Sign In

The Price of Amazon Prime Is Going Up (Again)

You might want to disable your subscription's auto-renewal.
Amazon Prime price increase

Amazon is doing great. The company recently announced that it "blew the doors off revenue and profit expectations in the first quarter." It also reportedly has more than 100 million Prime members. And in March, Amazon CEO Jeff Bezos overtook Bill Gates on the Forbes World Billionaires List, making him the new wealthiest man in the world.

So we're more than a little miffed to hear that Amazon chose this time to raise the price of a Prime membership again.

SEE ALSO: Amazon Will Increase the Price of Its Monthly Prime Subscriptions

The last time Amazon increased its yearly Prime membership price was in 2014, when the subscription jumped from $79 to $99. Now, four years later, it's increasing by a not-insignificant 20%. And recall that Amazon also hiked the price of its monthly memberships from $10.99 to $12.99 back in January of this year. Read on for the full details of this latest Amazon Prime price change.

When Will the Amazon Prime Price Go Up?

New subscribers will pay the new rate starting on May 11, but current members have another month before it kicks in. On June 16, existing members will begin paying the new $119 rate, depending on when their renewal period occurs.

Prime Price Hike to Cover Increased Costs
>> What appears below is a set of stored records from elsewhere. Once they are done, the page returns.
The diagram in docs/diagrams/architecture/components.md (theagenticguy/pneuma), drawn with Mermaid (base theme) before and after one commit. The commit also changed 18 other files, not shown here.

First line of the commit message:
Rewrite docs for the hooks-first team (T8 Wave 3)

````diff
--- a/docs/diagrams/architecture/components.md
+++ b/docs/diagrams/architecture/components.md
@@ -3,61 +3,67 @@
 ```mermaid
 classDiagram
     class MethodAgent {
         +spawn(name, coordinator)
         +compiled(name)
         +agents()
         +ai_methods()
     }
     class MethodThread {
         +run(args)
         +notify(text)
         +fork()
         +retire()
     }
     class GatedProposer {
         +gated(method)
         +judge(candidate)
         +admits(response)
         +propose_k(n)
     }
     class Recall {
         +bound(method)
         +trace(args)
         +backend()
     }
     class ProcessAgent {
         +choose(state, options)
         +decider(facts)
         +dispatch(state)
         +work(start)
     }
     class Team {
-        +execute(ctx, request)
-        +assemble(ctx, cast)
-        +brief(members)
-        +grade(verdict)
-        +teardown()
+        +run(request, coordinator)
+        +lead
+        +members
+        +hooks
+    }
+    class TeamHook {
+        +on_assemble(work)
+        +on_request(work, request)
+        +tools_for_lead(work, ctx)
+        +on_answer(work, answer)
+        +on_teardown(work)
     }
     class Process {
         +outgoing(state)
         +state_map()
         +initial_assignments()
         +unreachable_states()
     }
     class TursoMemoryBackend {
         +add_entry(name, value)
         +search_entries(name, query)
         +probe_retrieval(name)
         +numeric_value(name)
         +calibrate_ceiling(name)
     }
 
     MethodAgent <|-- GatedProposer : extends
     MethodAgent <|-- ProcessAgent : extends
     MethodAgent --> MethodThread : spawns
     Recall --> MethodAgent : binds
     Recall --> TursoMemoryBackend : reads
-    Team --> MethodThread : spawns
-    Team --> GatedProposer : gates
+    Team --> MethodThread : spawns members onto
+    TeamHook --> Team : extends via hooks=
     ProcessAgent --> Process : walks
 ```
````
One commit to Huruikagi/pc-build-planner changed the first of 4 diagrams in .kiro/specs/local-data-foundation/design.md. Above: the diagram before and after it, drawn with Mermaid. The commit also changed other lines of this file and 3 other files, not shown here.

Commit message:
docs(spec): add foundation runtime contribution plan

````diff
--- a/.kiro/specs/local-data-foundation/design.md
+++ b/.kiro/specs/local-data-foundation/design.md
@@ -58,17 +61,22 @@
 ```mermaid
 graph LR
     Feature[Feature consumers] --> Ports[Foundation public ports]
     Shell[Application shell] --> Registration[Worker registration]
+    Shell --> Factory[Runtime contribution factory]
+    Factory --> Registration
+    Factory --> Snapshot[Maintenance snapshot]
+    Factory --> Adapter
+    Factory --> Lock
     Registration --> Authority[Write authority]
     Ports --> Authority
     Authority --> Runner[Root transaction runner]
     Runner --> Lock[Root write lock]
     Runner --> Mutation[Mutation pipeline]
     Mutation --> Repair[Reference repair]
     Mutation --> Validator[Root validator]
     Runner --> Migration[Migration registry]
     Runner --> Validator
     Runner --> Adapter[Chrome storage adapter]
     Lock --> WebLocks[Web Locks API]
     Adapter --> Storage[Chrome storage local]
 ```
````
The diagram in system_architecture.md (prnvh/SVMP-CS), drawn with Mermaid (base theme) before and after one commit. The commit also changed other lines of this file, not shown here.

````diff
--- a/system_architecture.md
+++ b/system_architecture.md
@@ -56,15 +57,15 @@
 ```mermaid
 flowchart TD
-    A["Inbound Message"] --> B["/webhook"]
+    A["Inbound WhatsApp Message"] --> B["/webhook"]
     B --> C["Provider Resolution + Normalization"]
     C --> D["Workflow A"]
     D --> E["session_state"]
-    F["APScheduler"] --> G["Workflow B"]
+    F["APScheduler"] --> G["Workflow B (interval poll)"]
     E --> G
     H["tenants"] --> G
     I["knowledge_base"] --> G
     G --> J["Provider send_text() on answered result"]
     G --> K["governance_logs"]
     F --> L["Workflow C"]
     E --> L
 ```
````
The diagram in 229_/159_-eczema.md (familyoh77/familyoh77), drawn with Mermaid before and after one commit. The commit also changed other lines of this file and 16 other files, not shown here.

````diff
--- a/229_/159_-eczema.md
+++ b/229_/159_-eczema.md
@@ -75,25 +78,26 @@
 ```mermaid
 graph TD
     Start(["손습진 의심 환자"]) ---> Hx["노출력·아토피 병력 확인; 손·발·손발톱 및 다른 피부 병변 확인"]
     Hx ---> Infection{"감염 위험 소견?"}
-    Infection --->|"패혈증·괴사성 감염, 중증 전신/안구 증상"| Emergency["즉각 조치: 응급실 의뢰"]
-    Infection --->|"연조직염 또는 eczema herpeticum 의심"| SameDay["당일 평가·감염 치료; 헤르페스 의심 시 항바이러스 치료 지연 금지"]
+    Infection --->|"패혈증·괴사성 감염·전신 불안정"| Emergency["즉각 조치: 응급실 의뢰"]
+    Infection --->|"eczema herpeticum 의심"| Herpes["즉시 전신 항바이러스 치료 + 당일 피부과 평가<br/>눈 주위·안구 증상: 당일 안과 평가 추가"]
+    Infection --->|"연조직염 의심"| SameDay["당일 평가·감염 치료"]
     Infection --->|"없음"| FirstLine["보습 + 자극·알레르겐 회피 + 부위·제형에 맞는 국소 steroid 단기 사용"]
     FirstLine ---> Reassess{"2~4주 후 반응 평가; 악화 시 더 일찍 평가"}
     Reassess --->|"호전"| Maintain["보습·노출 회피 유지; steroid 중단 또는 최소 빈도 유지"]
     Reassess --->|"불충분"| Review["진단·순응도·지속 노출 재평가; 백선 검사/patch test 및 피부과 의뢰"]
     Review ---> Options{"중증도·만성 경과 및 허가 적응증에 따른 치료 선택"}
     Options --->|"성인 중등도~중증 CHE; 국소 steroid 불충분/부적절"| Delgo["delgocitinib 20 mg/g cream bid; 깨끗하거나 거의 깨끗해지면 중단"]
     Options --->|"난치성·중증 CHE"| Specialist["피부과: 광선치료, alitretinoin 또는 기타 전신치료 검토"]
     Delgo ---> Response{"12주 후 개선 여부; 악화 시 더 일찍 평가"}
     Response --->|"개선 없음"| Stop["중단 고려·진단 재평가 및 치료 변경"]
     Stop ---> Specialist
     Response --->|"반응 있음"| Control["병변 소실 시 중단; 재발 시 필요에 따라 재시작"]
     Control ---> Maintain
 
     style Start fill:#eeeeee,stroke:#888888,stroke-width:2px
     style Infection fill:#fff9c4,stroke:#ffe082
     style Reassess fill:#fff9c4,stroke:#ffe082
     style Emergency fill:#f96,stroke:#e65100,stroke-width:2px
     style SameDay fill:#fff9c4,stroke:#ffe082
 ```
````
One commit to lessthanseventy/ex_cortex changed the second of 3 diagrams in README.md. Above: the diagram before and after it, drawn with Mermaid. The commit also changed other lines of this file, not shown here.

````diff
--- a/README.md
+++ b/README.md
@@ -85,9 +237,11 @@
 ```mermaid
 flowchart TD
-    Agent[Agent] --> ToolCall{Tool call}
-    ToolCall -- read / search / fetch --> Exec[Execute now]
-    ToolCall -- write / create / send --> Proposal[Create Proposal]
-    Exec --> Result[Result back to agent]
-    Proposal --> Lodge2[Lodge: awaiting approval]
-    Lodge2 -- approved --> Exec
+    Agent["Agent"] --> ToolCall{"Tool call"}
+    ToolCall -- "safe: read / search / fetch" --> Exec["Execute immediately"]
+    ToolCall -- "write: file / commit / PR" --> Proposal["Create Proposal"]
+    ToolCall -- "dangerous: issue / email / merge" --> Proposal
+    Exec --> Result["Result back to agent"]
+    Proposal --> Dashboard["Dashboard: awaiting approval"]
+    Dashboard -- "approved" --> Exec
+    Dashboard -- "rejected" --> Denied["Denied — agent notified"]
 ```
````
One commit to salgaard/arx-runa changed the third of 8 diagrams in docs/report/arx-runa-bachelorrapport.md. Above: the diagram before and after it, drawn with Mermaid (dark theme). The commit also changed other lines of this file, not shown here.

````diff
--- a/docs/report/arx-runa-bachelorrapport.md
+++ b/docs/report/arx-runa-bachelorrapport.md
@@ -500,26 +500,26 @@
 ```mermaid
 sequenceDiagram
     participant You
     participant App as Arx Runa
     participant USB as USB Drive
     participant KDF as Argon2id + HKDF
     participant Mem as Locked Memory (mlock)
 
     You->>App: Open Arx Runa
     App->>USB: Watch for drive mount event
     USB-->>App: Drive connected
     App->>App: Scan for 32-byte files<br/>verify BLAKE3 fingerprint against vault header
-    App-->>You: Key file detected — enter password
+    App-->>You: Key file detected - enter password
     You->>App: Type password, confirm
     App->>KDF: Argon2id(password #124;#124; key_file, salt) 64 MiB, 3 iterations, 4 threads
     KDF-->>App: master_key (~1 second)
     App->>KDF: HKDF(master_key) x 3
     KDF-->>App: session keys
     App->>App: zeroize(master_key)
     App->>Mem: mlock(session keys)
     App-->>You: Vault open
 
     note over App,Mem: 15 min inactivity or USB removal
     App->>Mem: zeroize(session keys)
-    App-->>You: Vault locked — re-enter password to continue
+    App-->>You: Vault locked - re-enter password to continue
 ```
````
Amazon CFO Brian Olsavsky cited a couple reasons behind the Prime price increase in a call with investors. Costs have apparently gone up due to shipping expenses as well as spending on digital content. He also claims that the program is much different now than it was in 2014, which is when the last increase happened.

Once again, Amazon is blaming a Prime price hike on higher shipping costs.

It's worth noting that Amazon also cited increased shipping costs, as well as the cost of providing Prime perks, when it raised monthly membership rates in January.

Can You Still Get Amazon Prime for $99?

Inventive DealNews readers, as well as some Reddit users, have suggested that there could be a way around the price increase — for now. These shoppers say that a current subscriber can gift themselves another year of Prime to temporarily lock in the lower rate. Unfortunately, we haven't tested this workaround; we can't say for certain that it'll work for you.

If you'd like to give this a try, visit Amazon to buy a gift membership. Send the "gift" to the email you use for your own Prime membership.

SEE ALSO: 14 Confusing Things About Shopping on Amazon

You'll apparently need to turn off auto-renew in order to make this trick work, and apply the gift membership no sooner than one day after your current membership expires. Otherwise, the price could be applied to your account as a merchandise credit. Since gift memberships don't expire, you could theoretically stockpile several for the next few years.

Buyer beware! According to an Amazon spokeswoman, if your regular renewal is on or after June 16, you won't be able to prepay for another year at the lower rate.

Readers, will you pay for Prime at the new price? Take our poll below, and then leave your thoughts in the comments below!

Senior Staff Writer

Julie joined DealNews in 2015. Her work has been featured on MSN, Business Insider, Lifehacker, The Motley Fool, GoBankingRates, and Moneyish. In her spare time, she enjoys baking sweets, reading thrillers, and listening to an ever-growing list of podcasts.
DealNews may be compensated by companies mentioned in this article. Please note that, although prices sometimes fluctuate or expire unexpectedly, all products and deals mentioned in this feature were available at the lowest total price we could find at the time of publication (unless otherwise specified).
You might also like